Delimitations

Functional classification

A uniform assignment of certain functions to organs is often problematic, since many organs in different multicellular living beings can take on different tasks that are distributed over several organs in other living beings. An example of this is the gill of fish, which serves both for breathing and for excretion of substances and thus partially replaces the function of a kidney.

Organs in humans

Data based on the following comparative values: age: 20–30 years, lifespan: 70 years, height: 170 cm, weight: 70 kg and a body area of ​​1.8 square meters. (The sensory organs and the genital organs were not taken into account here.)

body partWeightproportion of
Muscles30.0 kg43,0 %
Boneless skeleton7.0 kg10,0 %
Skin and subcutaneous tissue6.1 kg8,7 %
Digestive tract2.0 kg2,9 %
liver1.7 kg2,4 %
red bone marrow1.5 kg2,1 %
brain1.3 kg1,8 %
both lungs1.0 kg1,4 %
heart0.3 kg0,43 %
both kidneys0.3 kg0,43 %
spleen0.18 kg0,26 %
thyroid0.02 kg0,03 %
total70 kg100 %

Plant organs

Under the term Plant organs one understands the individual functional, but not purely morphologically classifiable parts of a plant. Essentially, these are the various types of shoots, leaves and roots and their individual parts, as well as metamorphoses of the same.

Analogous to the functions of animal organs, the plant organs serve the main tasks

Stem axis

leaf

root

See also

literature

  • Jörn Henning Wolf: The term “organ” in medicine. Broad history of its development. Munich 1971 (= New Munich contributions to the history of medicine and natural sciences, medical history series. Volume 3).

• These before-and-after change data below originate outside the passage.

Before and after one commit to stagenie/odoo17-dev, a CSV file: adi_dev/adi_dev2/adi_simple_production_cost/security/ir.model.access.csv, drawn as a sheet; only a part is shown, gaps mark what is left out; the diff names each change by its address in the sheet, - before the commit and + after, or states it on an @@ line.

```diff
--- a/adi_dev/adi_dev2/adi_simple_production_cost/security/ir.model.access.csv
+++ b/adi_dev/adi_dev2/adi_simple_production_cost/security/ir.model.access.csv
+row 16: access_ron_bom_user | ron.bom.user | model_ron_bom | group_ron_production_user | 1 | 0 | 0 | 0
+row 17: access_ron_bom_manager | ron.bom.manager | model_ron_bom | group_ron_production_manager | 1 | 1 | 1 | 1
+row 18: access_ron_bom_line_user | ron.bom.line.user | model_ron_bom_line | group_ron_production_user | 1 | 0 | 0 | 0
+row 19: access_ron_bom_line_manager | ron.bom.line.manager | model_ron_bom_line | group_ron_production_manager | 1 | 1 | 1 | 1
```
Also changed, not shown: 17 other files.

Web links

Individual evidence

  1. ^ Wilhelm Gemoll: Greek-German school and manual dictionary. Munich / Vienna 1965.